Mr. Serwin advises a number of Fortune 500 and emerging companies regarding global privacy compliance and technology transactions, with particular emphasis on: international compliance; health care; mobile; behavioral advertising; ECPA and wiretap issues; electronic marketing concerns; security incidents; social media; and compliance with FTC requirements. Mr. Serwin also has extensive litigation and enforcement experience, having served as lead counsel in a number of FTC matters, matters before the Office of Civil Rights, and consumer protection and privacy litigation matters based upon the alleged misuse of personal information, including class actions and enforcement matters brought by state attorneys general.

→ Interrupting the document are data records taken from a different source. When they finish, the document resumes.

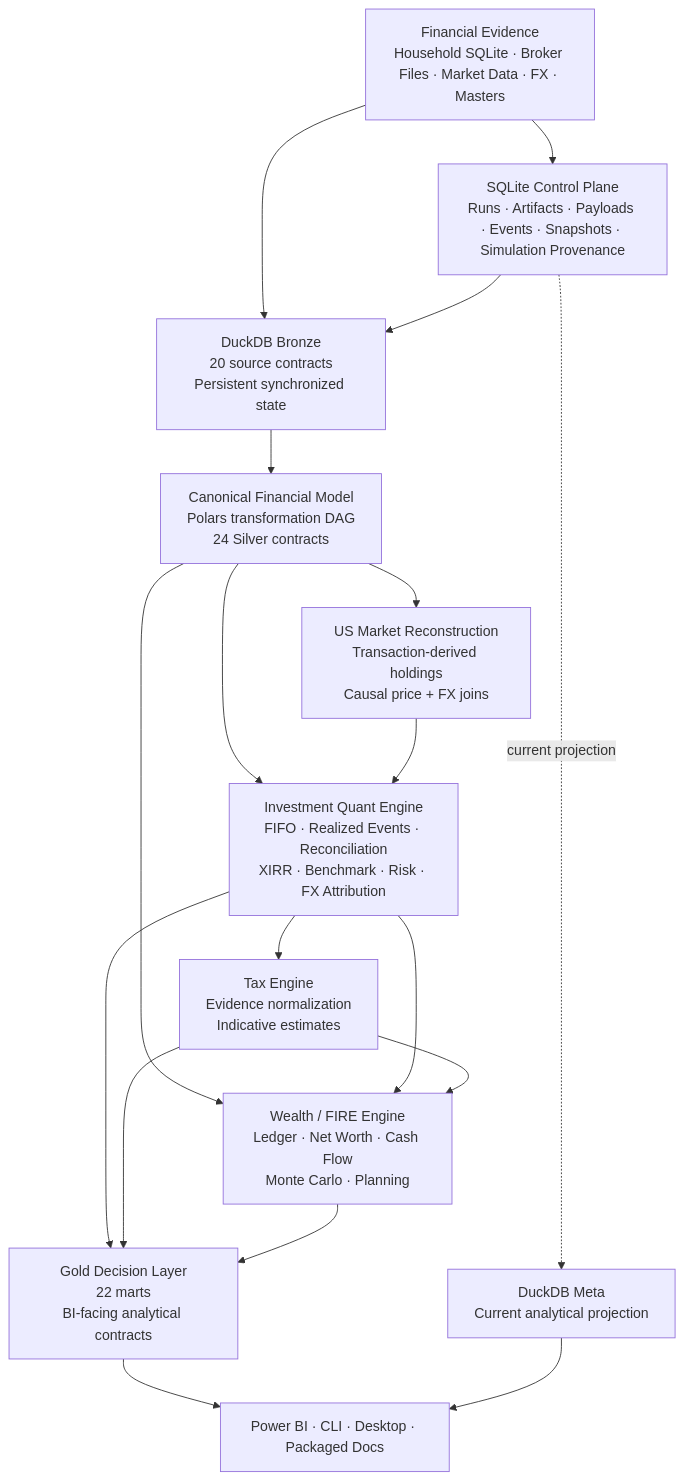
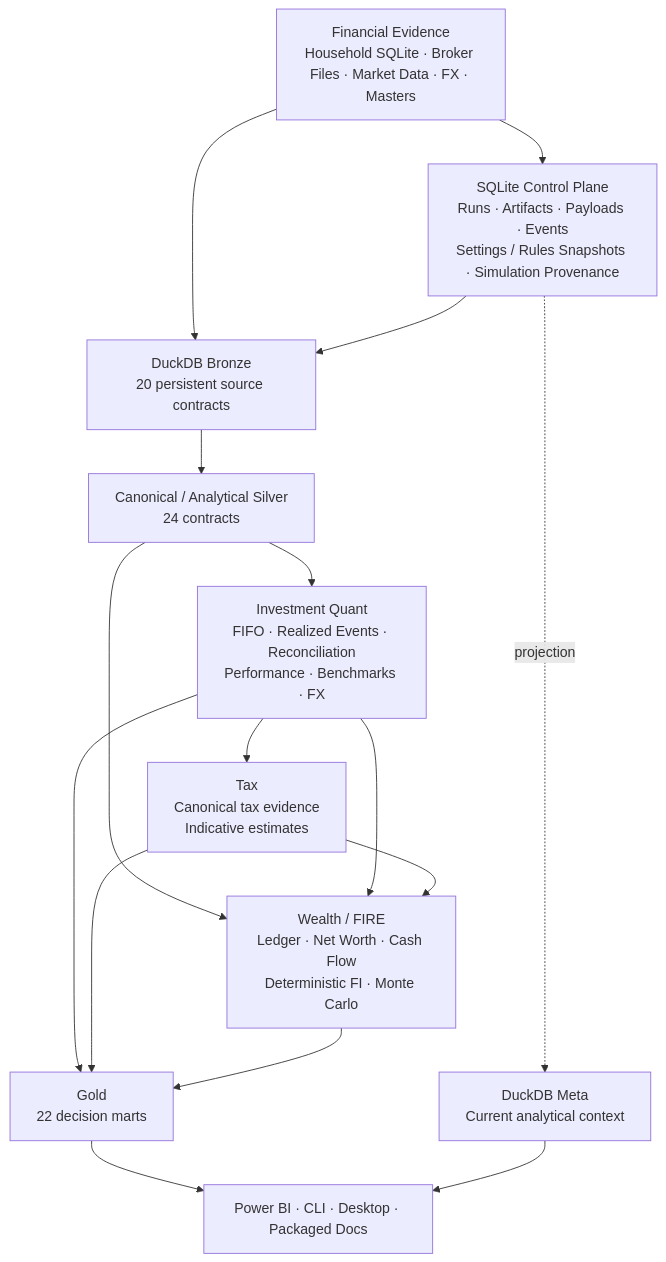
One commit to tks18/personal-finance-etl changed the fourth of 31 diagrams in README.md. Above: the diagram before and after it, drawn with Mermaid. The commit also changed other lines of this file, not shown here.

````diff
--- a/README.md
+++ b/README.md
@@ -21,32 +178,29 @@
 ```mermaid
 flowchart TB
     SRC["Financial Evidence<br/>Household SQLite · Broker Files · Market Data · FX · Masters"]
-    CP["SQLite Control Plane<br/>Runs · Artifacts · Payloads · Events · Snapshots · Simulation Provenance"]
-    BR["DuckDB Bronze<br/>20 source contracts<br/>Persistent synchronized state"]
-    CAN["Canonical Financial Model<br/>Polars transformation DAG<br/>24 Silver contracts"]
-    US["US Market Reconstruction<br/>Transaction-derived holdings<br/>Causal price + FX joins"]
-    Q["Investment Quant Engine<br/>FIFO · Realized Events · Reconciliation<br/>XIRR · Benchmark · Risk · FX Attribution"]
-    TAX["Tax Engine<br/>Evidence normalization<br/>Indicative estimates"]
-    W["Wealth / FIRE Engine<br/>Ledger · Net Worth · Cash Flow<br/>Monte Carlo · Planning"]
-    GOLD["Gold Decision Layer<br/>22 marts<br/>BI-facing analytical contracts"]
-    META["DuckDB Meta<br/>Current analytical projection"]
-    APP["Power BI · CLI · Desktop · Packaged Docs"]
+    CP["SQLite Control Plane<br/>Runs · Artifacts · Payloads · Events<br/>Settings / Rules Snapshots · Simulation Provenance"]
+    BR["DuckDB Bronze<br/>20 persistent source contracts"]
+    SIL["Canonical / Analytical Silver<br/>24 contracts"]
+    Q["Investment Quant<br/>FIFO · Realized Events · Reconciliation<br/>Performance · Benchmarks · FX"]
+    TAX["Tax<br/>Canonical tax evidence<br/>Indicative estimates"]
+    W["Wealth / FIRE<br/>Ledger · Net Worth · Cash Flow<br/>Deterministic FI · Monte Carlo"]
+    GOLD["Gold<br/>22 decision marts"]
+    META["DuckDB Meta<br/>Current analytical context"]
+    UX["Power BI · CLI · Desktop · Packaged Docs"]
 
     SRC --> CP
     SRC --> BR
     CP --> BR
-    BR --> CAN
-    CAN --> US
-    CAN --> Q
-    US --> Q
+    BR --> SIL
+    SIL --> Q
     Q --> TAX
-    CAN --> W
+    SIL --> W
     Q --> W
     TAX --> W
     Q --> GOLD
     TAX --> GOLD
     W --> GOLD
-    CP -. current projection .-> META
-    GOLD --> APP
-    META --> APP
+    CP -. projection .-> META
+    GOLD --> UX
+    META --> UX
 ```
````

Mr. Serwin has written a number of books, including the leading treatise on privacy, "Information Security and Privacy: A Guide to Federal and State Law and Compliance," and "Information Security and Privacy: A Guide to International Law and Compliance," (West 2005-2013), which has been called "the best privacy sourcebook," "an indispensable resource for privacy professionals at all levels," and "a book that everybody in the information privacy field should have on their desk." He has written more than 190 articles and presented more than 200 times on litigation and privacy topics. He is also a co-author of Health Care Privacy and Security(West 2013), West's Corporate Counsel's Primer on International Privacy and Security and Internet Marketing and Consumer Protection (West 2005-2012).
NCSA Board Representatives
Prior to this assignment Mr. Boyer was AT&T's dedicated public policy resource embedded with AT&T's functional business units responsible for coordinating the company's nationwide efforts to expand fiber optics into neighborhoods to deliver Internet Protocol (IP)-based television, faster high-speed Internet access and voice services under the AT&T U-verseSM brand. In this role Mr. Boyer has represented AT&T before numerous external audiences and policymakers as a subject matter expert on AT&T's U-verse initiative.
David was a founding member of the BBBOnLine Steering Committee. He served on the TRUSTe board of directors from 2000 to 2006. David is also on the board of directors for the International Association of Privacy Professionals, for which he is treasurer. He holds the Certified Information Privacy Professional Certification and has lectured at law schools in the U.S., Europe and China.
David has a J.D. from the Duke University School of Law, where he was an editor on the Duke Law Review. He also received an A.B. from Hamilton College.